Esther 8Easy-to-Read Version (ERV)
The King’s Order to Help the Jews
8 That same day King Xerxes gave Queen Esther everything that belonged to Haman, the enemy of the Jews. Esther told the king that Mordecai was her cousin. Then Mordecai came to see the king. 2 The king had gotten his ring back from Haman. The king took the ring off his finger and gave it to Mordecai. Then Esther put Mordecai in charge of everything that belonged to Haman.
3 Then Esther spoke to the king again. She fell at the king’s feet and began crying. She begged the king to cancel the evil plan of Haman the Agagite. Haman had thought up the plan to hurt the Jews.
4 Then the king held out the gold scepter to Esther. Esther got up and stood in front of the king. 5 Then she said, “King, if you like me and if it pleases you, please do this for me. Please do this if you think it is a good idea. If the king is happy with me, please write a command that would stop the command Haman sent out. Haman the Agagite thought of a plan to destroy the Jews in all the king’s provinces, and he sent out commands for this to happen. 6 I am begging the king because I could not bear to see these terrible things happen to my people. I could not bear to see my family killed.”
7 King Xerxes answered Queen Esther and Mordecai the Jew, “Because Haman was against the Jews, I have given his property to Esther. And my soldiers have hanged him on the hanging post. 8 Now write another command by the authority of the king. Write it to help the Jews in a way that seems best to you. Then seal the order with the king’s special ring. No official letter written by the authority of the king and sealed with the king’s ring can be canceled.”
9 Very quickly the king’s secretaries were called. This was done on the 23rd day of the third month, the month of Sivan. They wrote out all of Mordecai’s commands to the Jews, and to the satraps, the governors, and officials of the 127 provinces. These provinces reached from India to Ethiopia. The commands were written in the language of each province and translated into the language of each group of people. The commands were written to the Jews in their own language and alphabet. 10 Mordecai wrote commands by the authority of King Xerxes. Then he sealed the letters with the king’s ring and sent them by messengers on horses. The messengers rode fast horses, which were raised especially for the king.
11 The king’s commands in the letters said this: The Jews in every city have the right to gather together to protect themselves. They have the right to ruin, kill, and completely destroy any army from any group who might attack them and their women and children. And the Jews have the right to take and destroy the property of their enemies.
12 The day set for the Jews to do this was the 13th day of the twelfth month, the month of Adar. They were permitted to do this in all King Xerxes’ provinces. 13 A copy of the letter with the king’s command was to be sent out. It became a law in every province. They announced it to all the people of every nation living in the kingdom. They did this so that the Jews would be ready for that special day. They would be allowed to pay their enemies back. 14 The messengers hurried out, riding on the king’s horses. The king commanded them to hurry.

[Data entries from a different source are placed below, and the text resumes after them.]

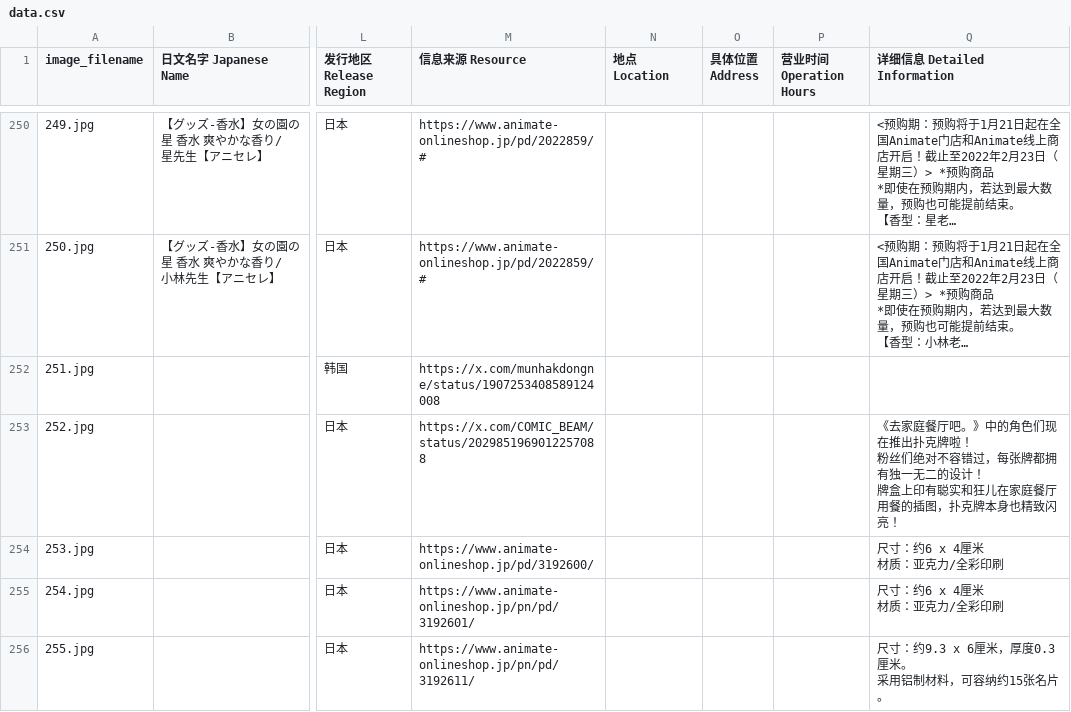
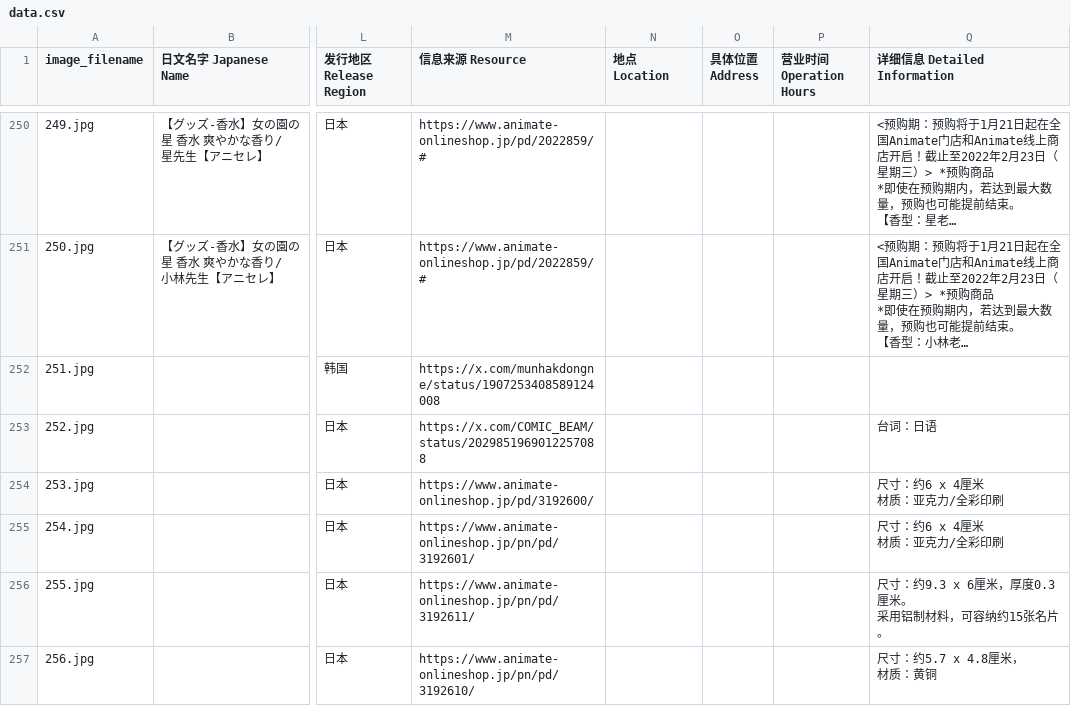
Before and after one commit to DaikonJade/HSS-IKO, a CSV file: data.csv, drawn as a sheet; only a part is shown, gaps mark what is left out; the shorter side is filled out with more unchanged rows; long unchanged cells end in …; ↵ is a line break in a cell; the diff covers the shown part only; the diff names each change by its address in the sheet, - before the commit and + after, or states it on an @@ line.

Commit message:
Add files via upload

```diff
--- a/data.csv
+++ b/data.csv
-Q253 (详细信息 Detailed Information): 《去家庭餐厅吧。》中的角色们现在推出扑克牌啦！ ↵ 粉丝们绝对不容错过，每张牌都拥有独一无二的设计！ ↵ 牌盒上印有聪实和狂儿在家庭餐厅用餐的插图，扑克牌本身也精致闪亮！
+Q253 (详细信息 Detailed Information): 台词：日语
```
Also changed, not shown: 1 added row elsewhere in this file.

And the command was also put in the capital city of Susa.
15 Mordecai left the king. He was wearing special clothes from the king. His clothes were blue and white, and he had on a large gold crown. He also had a purple robe made of the best linen. There was a special celebration in Susa. The people were very happy. 16 It was an especially happy day for the Jews, a day of great joy and happiness.
17 Wherever the king’s command went in every province and every city, there was joy and gladness among the Jews. They were having parties and celebrating. Many of the common people from other groups became Jews. They did this because they were very afraid of the Jews.